* Exercise:
List the lines of this listing that hold the word "Affero".

* Exercise data:
========================================

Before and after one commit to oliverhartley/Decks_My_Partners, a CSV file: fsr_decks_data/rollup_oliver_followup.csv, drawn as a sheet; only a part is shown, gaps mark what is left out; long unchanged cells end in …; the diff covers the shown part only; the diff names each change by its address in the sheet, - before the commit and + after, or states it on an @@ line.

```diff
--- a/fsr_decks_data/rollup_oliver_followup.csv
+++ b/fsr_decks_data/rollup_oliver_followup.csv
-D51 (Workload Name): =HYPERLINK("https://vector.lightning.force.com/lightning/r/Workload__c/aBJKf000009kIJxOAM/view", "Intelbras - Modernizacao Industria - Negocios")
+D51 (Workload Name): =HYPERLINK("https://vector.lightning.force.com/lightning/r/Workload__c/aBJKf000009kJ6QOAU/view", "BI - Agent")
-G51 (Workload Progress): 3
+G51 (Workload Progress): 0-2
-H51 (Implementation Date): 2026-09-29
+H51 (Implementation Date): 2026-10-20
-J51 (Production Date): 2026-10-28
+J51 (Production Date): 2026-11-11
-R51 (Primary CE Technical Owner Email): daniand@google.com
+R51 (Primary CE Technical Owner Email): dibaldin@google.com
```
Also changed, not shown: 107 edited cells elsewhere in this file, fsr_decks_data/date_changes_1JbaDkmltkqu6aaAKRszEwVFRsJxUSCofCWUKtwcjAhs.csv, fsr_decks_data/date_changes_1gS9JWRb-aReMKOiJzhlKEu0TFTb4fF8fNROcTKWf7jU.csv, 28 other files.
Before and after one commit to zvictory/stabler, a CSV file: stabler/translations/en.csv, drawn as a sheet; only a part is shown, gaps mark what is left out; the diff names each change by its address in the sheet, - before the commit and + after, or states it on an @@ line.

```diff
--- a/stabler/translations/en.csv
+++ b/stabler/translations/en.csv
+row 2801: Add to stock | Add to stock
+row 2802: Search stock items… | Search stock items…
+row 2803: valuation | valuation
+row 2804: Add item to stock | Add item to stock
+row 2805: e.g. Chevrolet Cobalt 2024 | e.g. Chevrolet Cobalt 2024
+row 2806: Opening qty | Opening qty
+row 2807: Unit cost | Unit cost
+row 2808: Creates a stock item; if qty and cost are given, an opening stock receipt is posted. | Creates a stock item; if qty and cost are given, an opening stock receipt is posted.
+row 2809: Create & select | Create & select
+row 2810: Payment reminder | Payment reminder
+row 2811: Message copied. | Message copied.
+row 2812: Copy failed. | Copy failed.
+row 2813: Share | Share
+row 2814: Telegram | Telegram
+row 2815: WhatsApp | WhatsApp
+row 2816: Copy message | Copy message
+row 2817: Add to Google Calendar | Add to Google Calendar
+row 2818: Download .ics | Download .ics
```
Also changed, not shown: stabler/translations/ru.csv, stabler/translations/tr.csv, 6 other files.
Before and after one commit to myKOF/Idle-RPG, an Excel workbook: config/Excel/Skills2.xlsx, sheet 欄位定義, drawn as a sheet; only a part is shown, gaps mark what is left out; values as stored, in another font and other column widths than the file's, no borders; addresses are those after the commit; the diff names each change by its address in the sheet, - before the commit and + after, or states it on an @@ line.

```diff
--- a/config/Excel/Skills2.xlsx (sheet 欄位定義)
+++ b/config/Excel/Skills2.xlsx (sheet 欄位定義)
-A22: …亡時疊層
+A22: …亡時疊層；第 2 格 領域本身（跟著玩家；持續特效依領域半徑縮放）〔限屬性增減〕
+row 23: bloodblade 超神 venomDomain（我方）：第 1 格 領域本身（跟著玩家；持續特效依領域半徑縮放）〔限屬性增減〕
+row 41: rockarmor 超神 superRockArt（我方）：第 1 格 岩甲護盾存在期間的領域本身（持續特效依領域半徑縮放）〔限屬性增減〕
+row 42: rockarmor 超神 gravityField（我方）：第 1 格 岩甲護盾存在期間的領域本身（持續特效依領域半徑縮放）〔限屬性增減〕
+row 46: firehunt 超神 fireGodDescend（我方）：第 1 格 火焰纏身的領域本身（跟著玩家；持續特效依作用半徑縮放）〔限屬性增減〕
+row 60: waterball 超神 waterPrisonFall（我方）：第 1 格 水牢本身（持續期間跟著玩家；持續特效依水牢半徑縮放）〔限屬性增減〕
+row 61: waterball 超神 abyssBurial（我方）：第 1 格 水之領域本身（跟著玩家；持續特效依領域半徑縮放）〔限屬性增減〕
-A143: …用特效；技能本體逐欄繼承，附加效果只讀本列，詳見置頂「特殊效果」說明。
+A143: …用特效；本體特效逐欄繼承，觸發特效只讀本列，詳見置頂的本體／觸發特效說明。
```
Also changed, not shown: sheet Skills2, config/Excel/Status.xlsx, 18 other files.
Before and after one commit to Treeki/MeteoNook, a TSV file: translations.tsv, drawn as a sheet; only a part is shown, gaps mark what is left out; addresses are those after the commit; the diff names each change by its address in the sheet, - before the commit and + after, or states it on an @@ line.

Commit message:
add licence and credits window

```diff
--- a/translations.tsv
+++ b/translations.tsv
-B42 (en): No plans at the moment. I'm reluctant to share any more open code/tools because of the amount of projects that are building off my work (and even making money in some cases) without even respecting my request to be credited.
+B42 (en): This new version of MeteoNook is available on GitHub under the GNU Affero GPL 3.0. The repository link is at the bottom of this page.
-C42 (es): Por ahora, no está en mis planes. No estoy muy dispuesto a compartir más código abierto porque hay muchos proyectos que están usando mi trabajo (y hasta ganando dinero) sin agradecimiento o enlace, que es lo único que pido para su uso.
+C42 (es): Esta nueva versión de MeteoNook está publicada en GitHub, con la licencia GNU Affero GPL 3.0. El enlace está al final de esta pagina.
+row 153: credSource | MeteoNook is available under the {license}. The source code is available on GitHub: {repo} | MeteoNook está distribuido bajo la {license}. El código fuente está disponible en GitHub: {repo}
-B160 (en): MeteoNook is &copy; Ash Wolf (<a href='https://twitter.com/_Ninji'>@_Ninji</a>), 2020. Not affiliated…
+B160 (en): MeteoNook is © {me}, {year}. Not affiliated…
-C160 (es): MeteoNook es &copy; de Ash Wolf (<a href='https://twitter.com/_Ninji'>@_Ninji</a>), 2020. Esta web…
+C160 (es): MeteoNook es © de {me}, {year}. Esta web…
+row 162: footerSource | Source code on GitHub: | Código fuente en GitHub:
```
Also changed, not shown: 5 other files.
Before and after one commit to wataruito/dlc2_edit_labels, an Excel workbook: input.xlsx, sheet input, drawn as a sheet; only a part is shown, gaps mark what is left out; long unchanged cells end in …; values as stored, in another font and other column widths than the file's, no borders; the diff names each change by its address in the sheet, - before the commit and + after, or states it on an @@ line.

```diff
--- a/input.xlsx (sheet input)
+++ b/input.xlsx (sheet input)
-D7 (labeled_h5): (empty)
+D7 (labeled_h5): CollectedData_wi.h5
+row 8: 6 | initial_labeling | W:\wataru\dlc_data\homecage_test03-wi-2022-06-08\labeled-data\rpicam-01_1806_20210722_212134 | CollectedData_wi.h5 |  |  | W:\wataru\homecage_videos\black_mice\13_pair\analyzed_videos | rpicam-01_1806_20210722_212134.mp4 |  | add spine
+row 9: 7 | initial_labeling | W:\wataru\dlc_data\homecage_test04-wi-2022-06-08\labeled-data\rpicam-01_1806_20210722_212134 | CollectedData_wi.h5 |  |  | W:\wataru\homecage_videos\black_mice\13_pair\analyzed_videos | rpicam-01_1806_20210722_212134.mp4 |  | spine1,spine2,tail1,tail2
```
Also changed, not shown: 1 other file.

========================================

* Output of the task:
+B42 (en): This new version of MeteoNook is available on GitHub under the GNU Affero GPL 3.0. The repository link is at the bottom of this page.
+C42 (es): Esta nueva versión de MeteoNook está publicada en GitHub, con la licencia GNU Affero GPL 3.0. El enlace está al final de esta pagina.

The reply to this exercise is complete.